From the first line of the entries through the line containing "- Melhorias Visuais: Adicionados", output everything exactly except the pictures.

[Study material Boundary: Start]

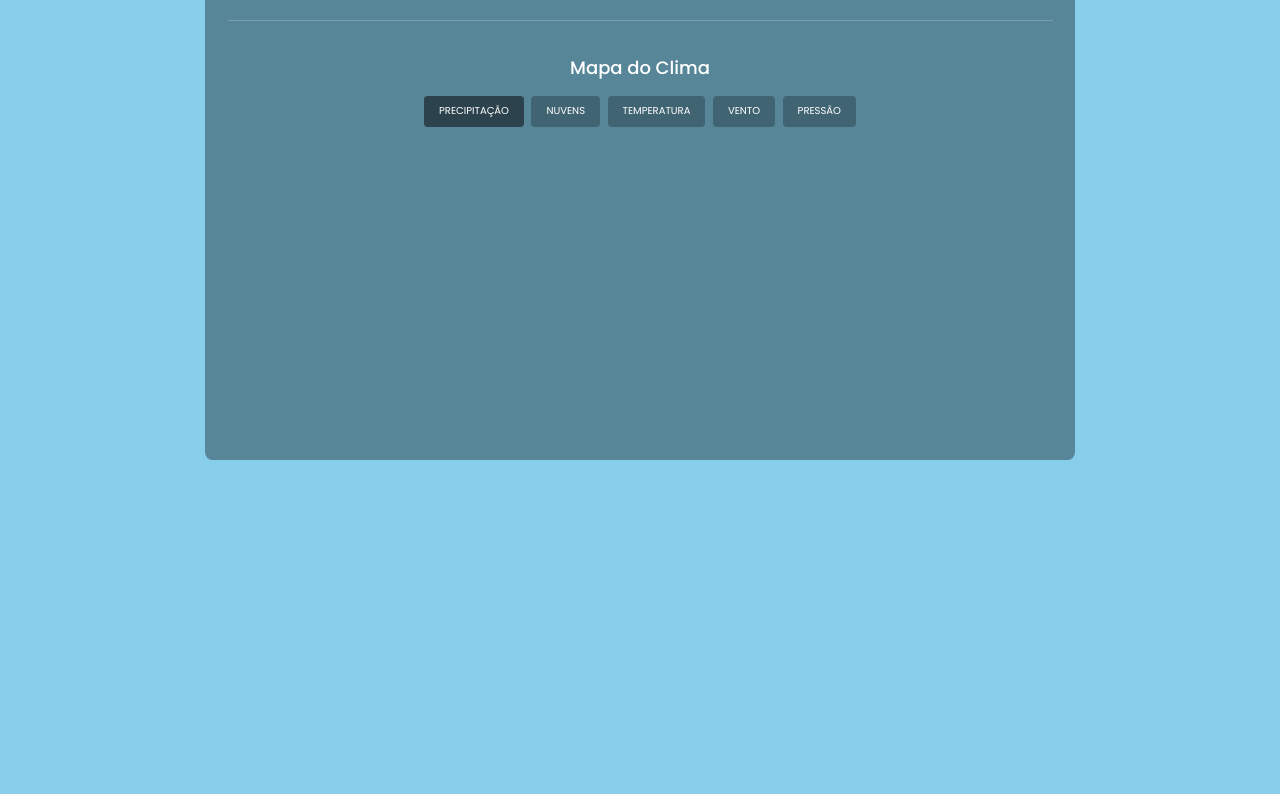
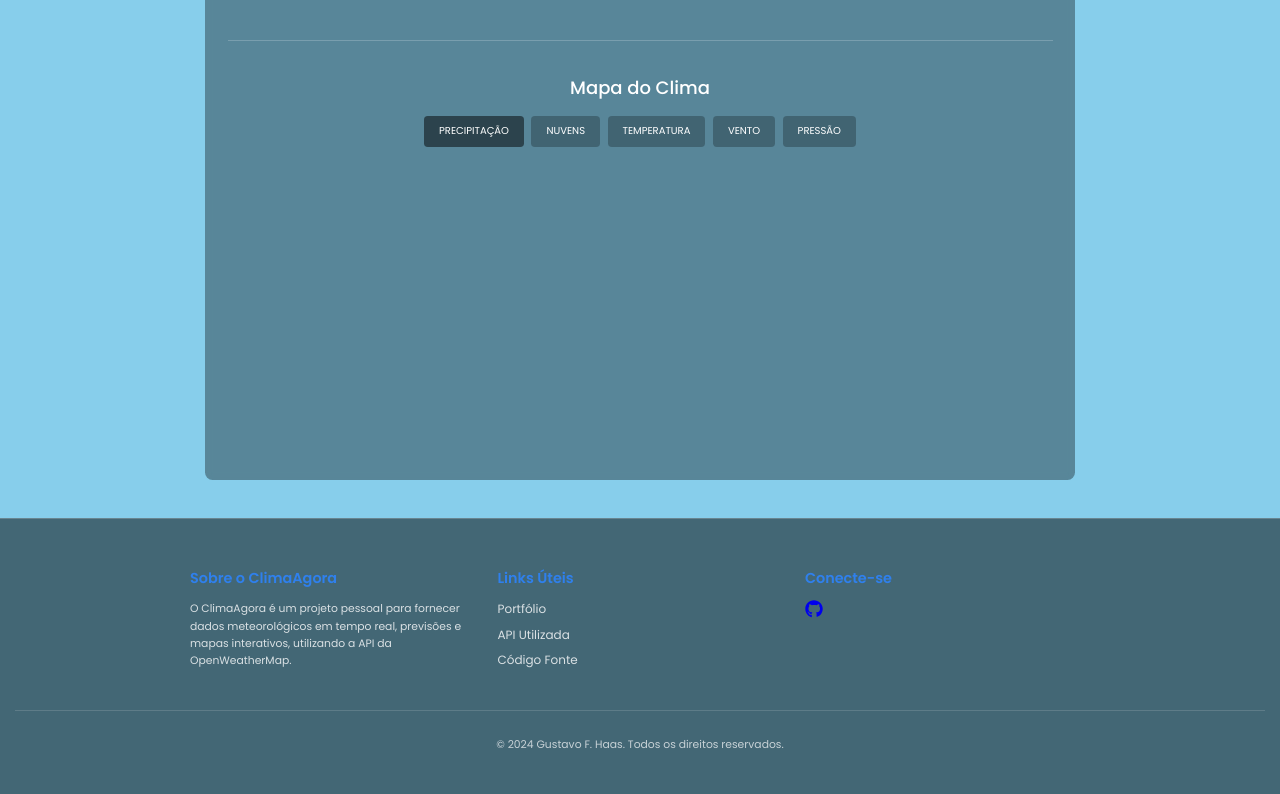
Before and after one commit to gustavofhaas/weather-forecast-app, a plain HTML site: page index.html in a window 1280 px wide. Shown: the part 837-1631 px from the top of the page. Before the commit the page ends 1335 px from the top, so only its background shows below. Drawn offline with nearby package versions, Linux system fonts and the light colour scheme.

Commit message:
feat: Refatora layout e adiciona novas funcionalidades
Este commit introduz uma refatoração significativa no layout da aplicação, melhorando a apresentação dos dados de previsão do tempo e adicionando novas funcionalidades.

Principais alterações:

- Layout da Previsão: A exibição da previsão de 5 dias e da previsão hora a hora foi completamente redesenhada para um formato de cards mais moderno e detalhado.

- Rodapé: Adicionado um rodapé informativo com links para o portfólio, código fonte e a API utilizada.

- Melhorias Visuais: Adicionados novos efeitos visuais e animações para uma melhor experiência do usuário.

- Estrutura HTML: O index.html foi atualizado para refletir as novas seções e a estrutura do layout.

```diff
--- a/index.html
+++ b/index.html
@@ -118,6 +118,32 @@
         </div>
     </div>
 
+    <footer class="site-footer">
+        <div class="footer-container">
+            <div class="footer-about">
+                <h4>Sobre o ClimaAgora</h4>
+                <p>O ClimaAgora é um projeto pessoal para fornecer dados meteorológicos em tempo real, previsões e mapas interativos, utilizando a API da OpenWeatherMap.</p>
+            </div>
+            <div class="footer-links">
+                <h4>Links Úteis</h4>
+                <ul>
+                    <li><a href="https://github.com/gustavofhaas/gustavofhaas/blob/main/README.md" target="_blank" rel="noopener noreferrer">Portfólio</a></li>
+                    <li><a href="https://openweathermap.org/api" target="_blank" rel="noopener noreferrer">API Utilizada</a></li>
+                    <li><a href="https://github.com/gustavofhaas" target="_blank" rel="noopener noreferrer">Código Fonte</a></li>
+                </ul>
+            </div>
+            <div class="footer-social">
+                <h4>Conecte-se</h4>
+                <a href="https://github.com/gustavofhaas" target="_blank" rel="noopener noreferrer" aria-label="GitHub Profile">
+                    <svg xmlns="http://www.w3.org/2000/svg" viewBox="0 0 496 512" width="24" height="24" fill="currentColor"><path d="M165.9 397.4c0 2-2.3 3.6-5.2 3.6-3.3.3-5.6-1.3-5.6-3.6 0-2 2.3-3.6 5.2-3.6 3.3-.3 5.6 1.3 5.6 3.6zm-31.1-4.5c-.7 2 1.3 4.3 4.3 4.9 2.6 1 5.6 0 6.2-2s-1.3-4.3-4.3-5.2c-2.6-.7-5.5 0-6.2 2.3zm44.2-1.7c-2.9.7-4.9 2.6-4.6 4.9.3 2 2.9 3.3 5.9 2.6 2.9-.7 4.9-2.6 4.6-4.6-.3-1.9-3-3.2-5.9-2.9zM244.8 8C106.1 8 0 113.3 0 252c0 110.9 69.8 205.8 169.5 239.2 12.8 2.3 17.3-5.6 17.3-12.1 0-6.2-.3-40.4-.3-61.4 0 0-70 15-84.7-29.8 0 0-11.4-29.1-27.8-36.6 0 0-22.9-15.7 1.6-15.4 0 0 24.9 2 38.6 25.8 21.9 38.6 58.6 27.5 72.9 20.9 2.3-16 8.8-27.1 16-33.7-55.9-6.2-112.3-14.3-112.3-110.5 0-27.5 7.6-41.3 23.6-58.9-2.6-6.3-11.1-29.9 2.6-57.5 0 0 21.9-7 71.6 26.3 20.9-5.6 43.6-8.3 66.2-8.3 22.6 0 45.3 2.6 66.2 8.3 49.7-33.3 71.6-26.3 71.6-26.3 13.6 27.6 5.2 51.2 2.6 57.5 16 17.6 23.6 31.4 23.6 58.9 0 96.5-58.6 104.2-114.6 110.2 9.3 7.9 17.6 23.6 17.6 47.4 0 34.2-.3 61.5-.3 70 0 6.5 4.6 14.4 17.3 12.1C428.2 457.8 496 362.9 496 252 496 113.3 383.5 8 244.8 8zM97.2 352.9c-1.3 1-1 3.3.7 5.2 1.6 1.6 3.9 2.3 5.2 1 1.3-1 1-3.3-.7-5.2-1.6-1.6-3.9-2.3-5.2-1zm-10.8-8.1c-.7 1.3.3 2.9 2.3 3.9 1.6 1 3.6.7 4.3-.7.7-1.3-.3-2.9-2.3-3.9-2-.6-3.6-.3-4.3.7zm32.4 35.6c-1.6 1.3-1 4.3 1 6.2 2 1.6 4.6 1 5.9-.7 1.3-1.3 1-4.3-1-6.2-2-1.6-4.6-1-5.9.7z"/></svg>
+                </a>
+                </div>
+        </div>
+        <div class="footer-copyright">
+            <p>&copy; 2024 Gustavo F. Haas. Todos os direitos reservados.</p>
+        </div>
+    </footer>
+
     <script src="https://unpkg.com/leaflet@1.9.4/dist/leaflet.js"
      integrity="sha256-20nQCchB9co0qIjJZRGuk2/Z9VM+kNiyxNV1lvTlZBo="
      crossorigin=""></script>
--- a/style.css
+++ b/style.css
@@ -355,6 +355,25 @@ button:hover span {
 #nome-cidade {
     font-size: 2em;
     font-weight: 600;
+    display: flex; /* Para alinhar o botão de favorito */
+    justify-content: center;
+    align-items: center;
+    gap: 10px;
+}
+
+.add-favorito-btn {
+    background: none;
+    border: none;
+    font-size: 1.5em;
+    cursor: pointer;
+    color: var(--favorites-yellow);
+    padding: 0;
+    margin: 0;
+    transition: transform 0.2s ease;
+}
+
+.add-favorito-btn:hover {
+    transform: scale(1.2);
 }
 
 .alerta-clima {
@@ -658,8 +677,10 @@ button:hover span {
 body::after {
     content: '';
     position: fixed;
-    top: 0; left: 0;
-    width: 100%; height: 100%;
+    top: 0;
+    left: 0;
+    width: 100%;
+    height: 100%;
     pointer-events: none;
     z-index: -1; /* Abaixo do conteúdo */
 }
@@ -667,6 +688,80 @@ body::after {
 .rain::after {
     background: url('https://i.imgur.com/JXJqR2r.png') repeat;
     animation: rain 0.5s linear infinite;
+}
+
+/* ====================================
+   FOOTER
+   ==================================== */
+.site-footer {
+    background-color: rgba(0, 0, 0, 0.5);
+    color: var(--text-light);
+    padding: 40px 20px;
+    margin-top: 50px;
+    border-top: 1px solid var(--border-alpha);
+}
+
+.footer-container {
+    max-width: 1200px;
+    margin: 0 auto;
+    display: grid;
+    grid-template-columns: repeat(auto-fit, minmax(250px, 1fr));
+    gap: 30px;
+    text-align: left;
+}
+
+.site-footer h4 {
+    font-size: 1.2em;
+    font-weight: 600;
+    margin-bottom: 15px;
+    color: var(--primary-blue);
+}
+
+.footer-about p {
+    font-size: 0.9em;
+    line-height: 1.6;
+    opacity: 0.8;
+}
+
+.footer-links ul {
+    list-style: none;
+    padding: 0;
+    margin: 0;
+}
+
+.footer-links li {
+    margin-bottom: 10px;
+}
+
+.footer-links a {
+    color: var(--text-light);
+    text-decoration: none;
+    opacity: 0.8;
+    transition: opacity 0.3s ease, color 0.3s ease;
+}
+
+.footer-links a:hover {
+    opacity: 1;
+    color: var(--accent-green);
+}
+
+.footer-social a {
+    display: inline-block;
+    transition: transform 0.3s ease;
+}
+
+.footer-social a:hover {
+    transform: scale(1.2);
+    color: var(--accent-green);
+}
+
+.footer-copyright {
+    text-align: center;
+    margin-top: 40px;
+    padding-top: 20px;
+    border-top: 1px solid var(--border-alpha);
+    font-size: 0.9em;
+    opacity: 0.7;
 }
 
 /* ====================================
@@ -725,6 +820,10 @@ body::after {
 
     .dia-previsao-temp {
         text-align: center;
+    }
+
+    .modal-content {
+        width: 90%;
     }
 }
 
```
Also changed, not shown: README.md.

[Study material Boundary: End]

**Answer section**
Before and after one commit to gustavofhaas/weather-forecast-app, a plain HTML site: page index.html in a window 1280 px wide. Shown: the part 837-1631 px from the top of the page. Before the commit the page ends 1335 px from the top, so only its background shows below. Drawn offline with nearby package versions, Linux system fonts and the light colour scheme.

Commit message:
feat: Refatora layout e adiciona novas funcionalidades
Este commit introduz uma refatoração significativa no layout da aplicação, melhorando a apresentação dos dados de previsão do tempo e adicionando novas funcionalidades.

Principais alterações:

- Layout da Previsão: A exibição da previsão de 5 dias e da previsão hora a hora foi completamente redesenhada para um formato de cards mais moderno e detalhado.

- Rodapé: Adicionado um rodapé informativo com links para o portfólio, código fonte e a API utilizada.

- Melhorias Visuais: Adicionados novos efeitos visuais e animações para uma melhor experiência do usuário.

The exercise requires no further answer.